EXERCISE DIRECTIONS: Retype the data that follows exactly. No pictures belong in the copy.

Items listed in a dataset:

= = = =

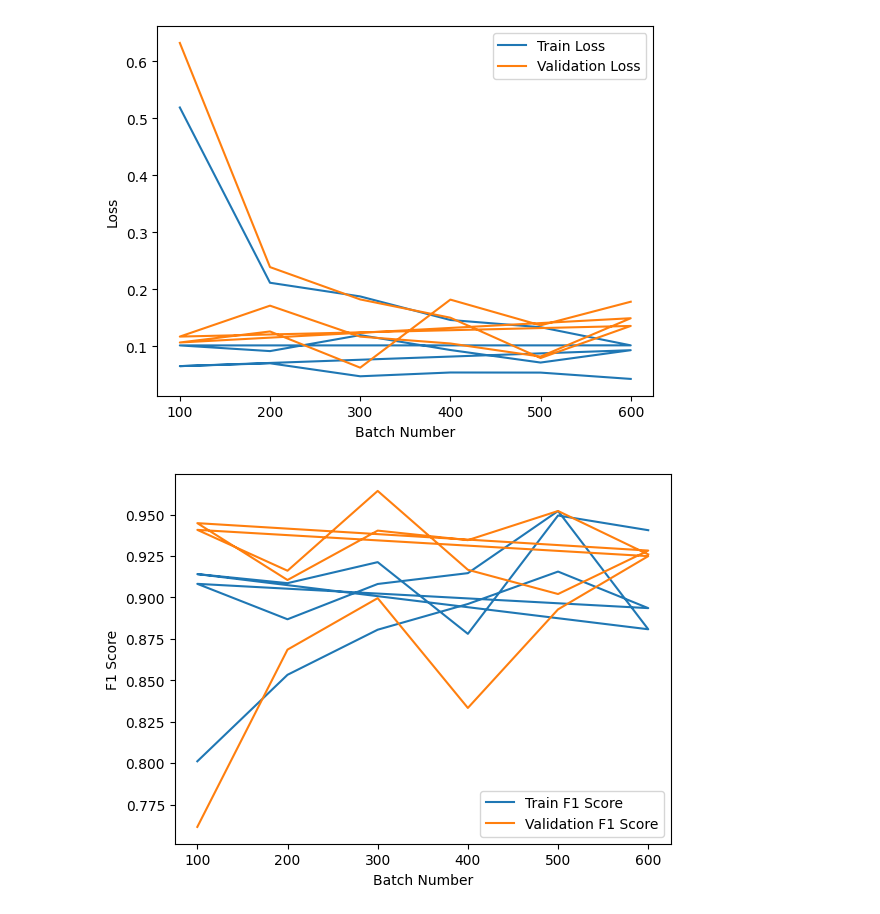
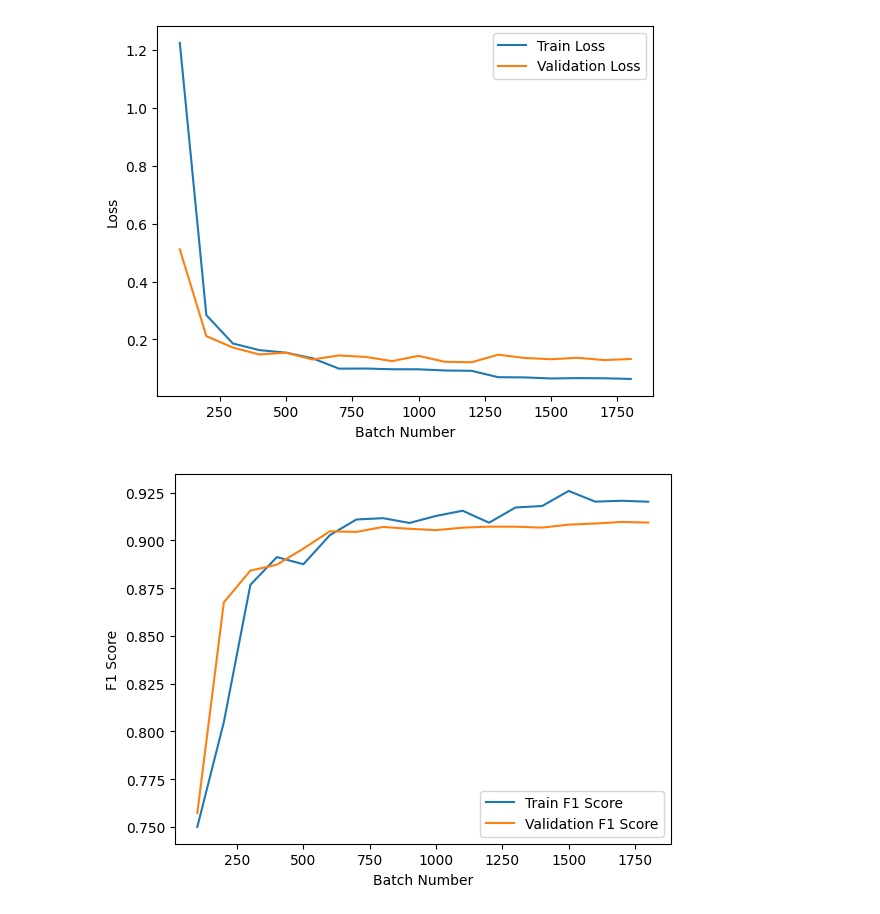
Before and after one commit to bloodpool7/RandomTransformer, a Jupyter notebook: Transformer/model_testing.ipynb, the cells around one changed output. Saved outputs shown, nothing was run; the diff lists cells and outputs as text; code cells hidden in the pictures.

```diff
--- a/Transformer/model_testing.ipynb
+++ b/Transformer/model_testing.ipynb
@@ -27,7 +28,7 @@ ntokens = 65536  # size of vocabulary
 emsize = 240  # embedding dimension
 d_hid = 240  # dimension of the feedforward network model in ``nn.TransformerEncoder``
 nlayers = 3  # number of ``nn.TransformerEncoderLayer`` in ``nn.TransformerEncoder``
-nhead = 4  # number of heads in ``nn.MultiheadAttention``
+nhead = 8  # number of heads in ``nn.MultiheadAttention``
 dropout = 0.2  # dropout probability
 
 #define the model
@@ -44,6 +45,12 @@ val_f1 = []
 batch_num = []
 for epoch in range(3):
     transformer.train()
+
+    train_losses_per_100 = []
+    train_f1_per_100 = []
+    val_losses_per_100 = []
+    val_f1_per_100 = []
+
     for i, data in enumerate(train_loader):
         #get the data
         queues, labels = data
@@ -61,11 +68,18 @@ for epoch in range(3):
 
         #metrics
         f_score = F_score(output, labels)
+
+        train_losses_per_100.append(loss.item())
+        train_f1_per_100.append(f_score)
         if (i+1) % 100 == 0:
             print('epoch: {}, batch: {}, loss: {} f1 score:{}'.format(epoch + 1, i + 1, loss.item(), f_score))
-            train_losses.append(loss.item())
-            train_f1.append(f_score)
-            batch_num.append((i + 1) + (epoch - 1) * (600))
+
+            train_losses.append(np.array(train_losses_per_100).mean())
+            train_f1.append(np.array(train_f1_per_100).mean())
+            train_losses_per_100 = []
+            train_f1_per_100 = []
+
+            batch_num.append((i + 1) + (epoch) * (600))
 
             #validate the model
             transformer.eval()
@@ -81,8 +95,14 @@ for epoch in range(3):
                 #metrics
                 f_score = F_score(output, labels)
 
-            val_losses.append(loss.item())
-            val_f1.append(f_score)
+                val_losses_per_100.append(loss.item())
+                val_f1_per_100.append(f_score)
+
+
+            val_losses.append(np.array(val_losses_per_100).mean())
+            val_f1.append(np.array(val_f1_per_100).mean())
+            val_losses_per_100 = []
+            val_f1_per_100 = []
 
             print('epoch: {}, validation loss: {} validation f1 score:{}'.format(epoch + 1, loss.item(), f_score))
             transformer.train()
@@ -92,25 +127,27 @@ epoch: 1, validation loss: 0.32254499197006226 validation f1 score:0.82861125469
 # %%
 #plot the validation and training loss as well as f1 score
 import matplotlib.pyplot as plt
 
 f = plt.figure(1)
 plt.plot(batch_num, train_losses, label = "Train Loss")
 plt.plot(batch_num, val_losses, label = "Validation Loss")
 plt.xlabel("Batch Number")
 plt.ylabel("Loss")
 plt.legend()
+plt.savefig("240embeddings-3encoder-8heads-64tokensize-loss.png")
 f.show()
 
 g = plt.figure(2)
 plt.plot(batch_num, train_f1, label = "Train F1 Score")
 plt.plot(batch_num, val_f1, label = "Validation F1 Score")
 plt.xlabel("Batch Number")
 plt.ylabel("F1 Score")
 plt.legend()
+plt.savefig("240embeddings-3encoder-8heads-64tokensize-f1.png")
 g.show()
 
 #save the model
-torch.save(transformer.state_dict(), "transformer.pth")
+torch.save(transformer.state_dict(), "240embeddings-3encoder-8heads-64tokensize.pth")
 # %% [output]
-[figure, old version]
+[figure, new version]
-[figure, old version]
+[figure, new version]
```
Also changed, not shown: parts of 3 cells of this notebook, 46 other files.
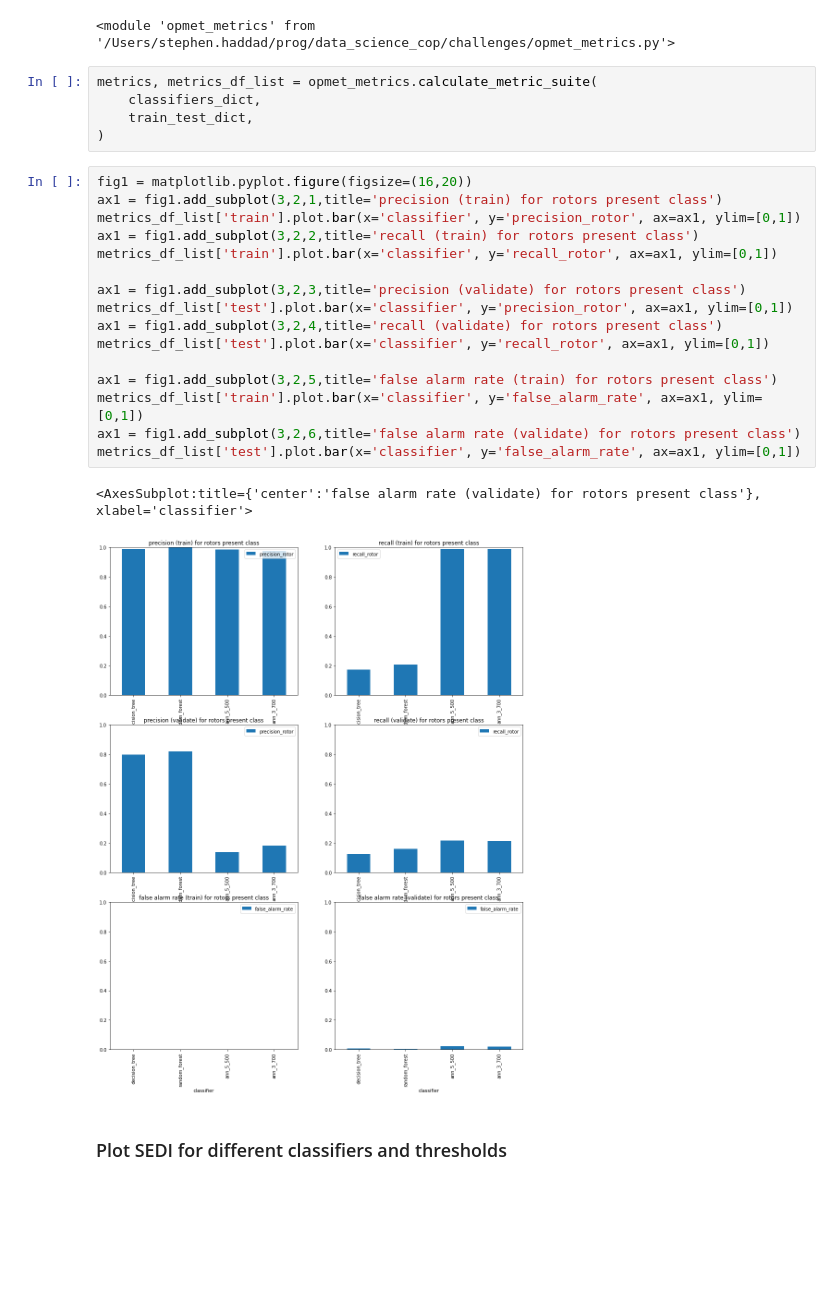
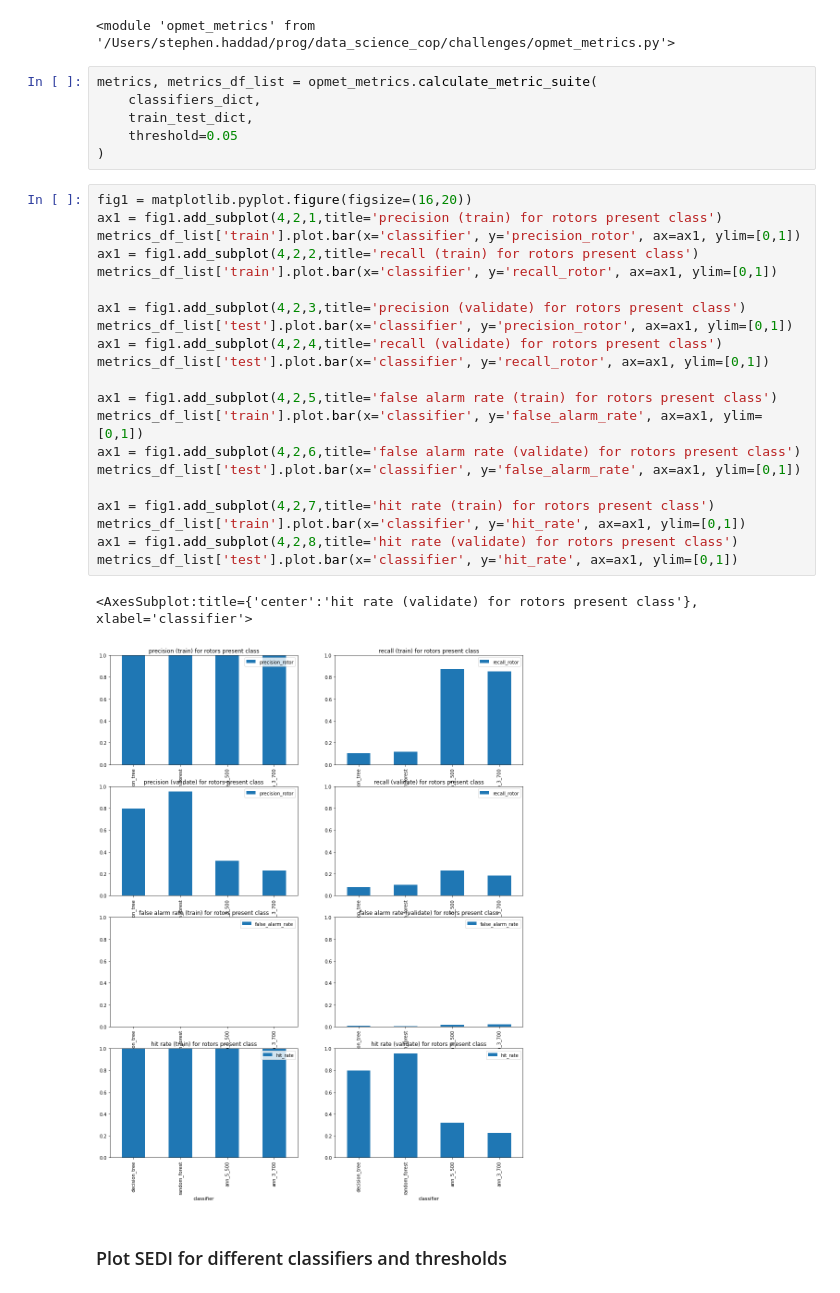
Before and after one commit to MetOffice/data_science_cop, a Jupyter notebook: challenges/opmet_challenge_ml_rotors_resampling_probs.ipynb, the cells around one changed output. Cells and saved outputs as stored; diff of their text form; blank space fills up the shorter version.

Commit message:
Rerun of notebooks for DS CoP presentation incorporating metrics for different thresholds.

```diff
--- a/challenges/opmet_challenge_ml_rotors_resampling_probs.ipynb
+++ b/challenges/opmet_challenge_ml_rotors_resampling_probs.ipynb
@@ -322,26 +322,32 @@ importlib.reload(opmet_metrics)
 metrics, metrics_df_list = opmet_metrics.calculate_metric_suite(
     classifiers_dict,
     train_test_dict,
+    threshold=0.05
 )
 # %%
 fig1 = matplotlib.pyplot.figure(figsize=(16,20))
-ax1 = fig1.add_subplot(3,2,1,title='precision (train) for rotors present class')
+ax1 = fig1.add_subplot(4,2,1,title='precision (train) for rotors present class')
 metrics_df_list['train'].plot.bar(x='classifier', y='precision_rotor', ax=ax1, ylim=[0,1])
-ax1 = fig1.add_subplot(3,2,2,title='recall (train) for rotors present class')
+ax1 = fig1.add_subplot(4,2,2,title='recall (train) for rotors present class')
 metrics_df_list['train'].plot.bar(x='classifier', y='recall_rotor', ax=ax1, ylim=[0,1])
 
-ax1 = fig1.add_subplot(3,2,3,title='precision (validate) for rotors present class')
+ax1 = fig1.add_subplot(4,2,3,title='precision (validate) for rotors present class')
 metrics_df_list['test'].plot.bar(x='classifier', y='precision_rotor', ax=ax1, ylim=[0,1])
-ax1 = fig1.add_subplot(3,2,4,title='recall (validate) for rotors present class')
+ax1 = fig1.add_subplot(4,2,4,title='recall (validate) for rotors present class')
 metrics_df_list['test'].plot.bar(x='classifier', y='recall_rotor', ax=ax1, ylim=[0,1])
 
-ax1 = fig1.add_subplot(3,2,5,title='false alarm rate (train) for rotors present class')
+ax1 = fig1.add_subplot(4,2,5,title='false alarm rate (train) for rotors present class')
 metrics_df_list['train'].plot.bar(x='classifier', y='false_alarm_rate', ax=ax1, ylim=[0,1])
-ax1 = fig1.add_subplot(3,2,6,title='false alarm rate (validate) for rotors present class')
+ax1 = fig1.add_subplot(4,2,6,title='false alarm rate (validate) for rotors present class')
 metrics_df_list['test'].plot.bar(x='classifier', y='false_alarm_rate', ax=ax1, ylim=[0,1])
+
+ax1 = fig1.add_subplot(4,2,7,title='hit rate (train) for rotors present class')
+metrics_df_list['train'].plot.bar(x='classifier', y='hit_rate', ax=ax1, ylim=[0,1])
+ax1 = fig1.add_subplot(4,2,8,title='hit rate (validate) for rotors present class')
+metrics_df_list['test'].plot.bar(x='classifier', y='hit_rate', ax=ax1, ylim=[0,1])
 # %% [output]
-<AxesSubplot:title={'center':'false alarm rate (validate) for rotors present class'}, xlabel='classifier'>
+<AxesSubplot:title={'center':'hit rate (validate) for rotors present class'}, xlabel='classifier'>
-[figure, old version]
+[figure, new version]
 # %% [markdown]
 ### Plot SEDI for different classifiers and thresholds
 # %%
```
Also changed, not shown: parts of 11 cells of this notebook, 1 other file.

= = = =

RESULT OF THIS EXERCISE:
Before and after one commit to bloodpool7/RandomTransformer, a Jupyter notebook: Transformer/model_testing.ipynb, the cells around one changed output. Saved outputs shown, nothing was run; the diff lists cells and outputs as text; code cells hidden in the pictures.

```diff
--- a/Transformer/model_testing.ipynb
+++ b/Transformer/model_testing.ipynb
@@ -27,7 +28,7 @@ ntokens = 65536  # size of vocabulary
 emsize = 240  # embedding dimension
 d_hid = 240  # dimension of the feedforward network model in ``nn.TransformerEncoder``
 nlayers = 3  # number of ``nn.TransformerEncoderLayer`` in ``nn.TransformerEncoder``
-nhead = 4  # number of heads in ``nn.MultiheadAttention``
+nhead = 8  # number of heads in ``nn.MultiheadAttention``
 dropout = 0.2  # dropout probability
 
 #define the model
@@ -44,6 +45,12 @@ val_f1 = []
 batch_num = []
 for epoch in range(3):
     transformer.train()
+
+    train_losses_per_100 = []
+    train_f1_per_100 = []
+    val_losses_per_100 = []
+    val_f1_per_100 = []
+
     for i, data in enumerate(train_loader):
         #get the data
         queues, labels = data
@@ -61,11 +68,18 @@ for epoch in range(3):
 
         #metrics
         f_score = F_score(output, labels)
+
+        train_losses_per_100.append(loss.item())
+        train_f1_per_100.append(f_score)
         if (i+1) % 100 == 0:
             print('epoch: {}, batch: {}, loss: {} f1 score:{}'.format(epoch + 1, i + 1, loss.item(), f_score))
-            train_losses.append(loss.item())
-            train_f1.append(f_score)
-            batch_num.append((i + 1) + (epoch - 1) * (600))
+
+            train_losses.append(np.array(train_losses_per_100).mean())
+            train_f1.append(np.array(train_f1_per_100).mean())
+            train_losses_per_100 = []
+            train_f1_per_100 = []
+
+            batch_num.append((i + 1) + (epoch) * (600))
 
             #validate the model
             transformer.eval()
@@ -81,8 +95,14 @@ for epoch in range(3):
                 #metrics
                 f_score = F_score(output, labels)
 
-            val_losses.append(loss.item())
-            val_f1.append(f_score)
+                val_losses_per_100.append(loss.item())
+                val_f1_per_100.append(f_score)
+
+
+            val_losses.append(np.array(val_losses_per_100).mean())
+            val_f1.append(np.array(val_f1_per_100).mean())
+            val_losses_per_100 = []
+            val_f1_per_100 = []
 
             print('epoch: {}, validation loss: {} validation f1 score:{}'.format(epoch + 1, loss.item(), f_score))
             transformer.train()
@@ -92,25 +127,27 @@ epoch: 1, validation loss: 0.32254499197006226 validation f1 score:0.82861125469
 # %%
 #plot the validation and training loss as well as f1 score
 import matplotlib.pyplot as plt
 
 f = plt.figure(1)
 plt.plot(batch_num, train_losses, label = "Train Loss")
 plt.plot(batch_num, val_losses, label = "Validation Loss")
 plt.xlabel("Batch Number")
 plt.ylabel("Loss")
 plt.legend()
+plt.savefig("240embeddings-3encoder-8heads-64tokensize-loss.png")
 f.show()
 
 g = plt.figure(2)
 plt.plot(batch_num, train_f1, label = "Train F1 Score")
 plt.plot(batch_num, val_f1, label = "Validation F1 Score")
 plt.xlabel("Batch Number")
 plt.ylabel("F1 Score")
 plt.legend()
+plt.savefig("240embeddings-3encoder-8heads-64tokensize-f1.png")
 g.show()
 
 #save the model
-torch.save(transformer.state_dict(), "transformer.pth")
+torch.save(transformer.state_dict(), "240embeddings-3encoder-8heads-64tokensize.pth")
 # %% [output]
-[figure, old version]
+[figure, new version]
-[figure, old version]
+[figure, new version]
```
Also changed, not shown: parts of 3 cells of this notebook, 46 other files.
Before and after one commit to MetOffice/data_science_cop, a Jupyter notebook: challenges/opmet_challenge_ml_rotors_resampling_probs.ipynb, the cells around one changed output. Cells and saved outputs as stored; diff of their text form; blank space fills up the shorter version.

Commit message:
Rerun of notebooks for DS CoP presentation incorporating metrics for different thresholds.

```diff
--- a/challenges/opmet_challenge_ml_rotors_resampling_probs.ipynb
+++ b/challenges/opmet_challenge_ml_rotors_resampling_probs.ipynb
@@ -322,26 +322,32 @@ importlib.reload(opmet_metrics)
 metrics, metrics_df_list = opmet_metrics.calculate_metric_suite(
     classifiers_dict,
     train_test_dict,
+    threshold=0.05
 )
 # %%
 fig1 = matplotlib.pyplot.figure(figsize=(16,20))
-ax1 = fig1.add_subplot(3,2,1,title='precision (train) for rotors present class')
+ax1 = fig1.add_subplot(4,2,1,title='precision (train) for rotors present class')
 metrics_df_list['train'].plot.bar(x='classifier', y='precision_rotor', ax=ax1, ylim=[0,1])
-ax1 = fig1.add_subplot(3,2,2,title='recall (train) for rotors present class')
+ax1 = fig1.add_subplot(4,2,2,title='recall (train) for rotors present class')
 metrics_df_list['train'].plot.bar(x='classifier', y='recall_rotor', ax=ax1, ylim=[0,1])
 
-ax1 = fig1.add_subplot(3,2,3,title='precision (validate) for rotors present class')
+ax1 = fig1.add_subplot(4,2,3,title='precision (validate) for rotors present class')
 metrics_df_list['test'].plot.bar(x='classifier', y='precision_rotor', ax=ax1, ylim=[0,1])
-ax1 = fig1.add_subplot(3,2,4,title='recall (validate) for rotors present class')
+ax1 = fig1.add_subplot(4,2,4,title='recall (validate) for rotors present class')
 metrics_df_list['test'].plot.bar(x='classifier', y='recall_rotor', ax=ax1, ylim=[0,1])
 
-ax1 = fig1.add_subplot(3,2,5,title='false alarm rate (train) for rotors present class')
+ax1 = fig1.add_subplot(4,2,5,title='false alarm rate (train) for rotors present class')
 metrics_df_list['train'].plot.bar(x='classifier', y='false_alarm_rate', ax=ax1, ylim=[0,1])
-ax1 = fig1.add_subplot(3,2,6,title='false alarm rate (validate) for rotors present class')
+ax1 = fig1.add_subplot(4,2,6,title='false alarm rate (validate) for rotors present class')
 metrics_df_list['test'].plot.bar(x='classifier', y='false_alarm_rate', ax=ax1, ylim=[0,1])
+
+ax1 = fig1.add_subplot(4,2,7,title='hit rate (train) for rotors present class')
+metrics_df_list['train'].plot.bar(x='classifier', y='hit_rate', ax=ax1, ylim=[0,1])
+ax1 = fig1.add_subplot(4,2,8,title='hit rate (validate) for rotors present class')
+metrics_df_list['test'].plot.bar(x='classifier', y='hit_rate', ax=ax1, ylim=[0,1])
 # %% [output]
-<AxesSubplot:title={'center':'false alarm rate (validate) for rotors present class'}, xlabel='classifier'>
+<AxesSubplot:title={'center':'hit rate (validate) for rotors present class'}, xlabel='classifier'>
-[figure, old version]
+[figure, new version]
 # %% [markdown]
 ### Plot SEDI for different classifiers and thresholds
 # %%
```
Also changed, not shown: parts of 11 cells of this notebook, 1 other file.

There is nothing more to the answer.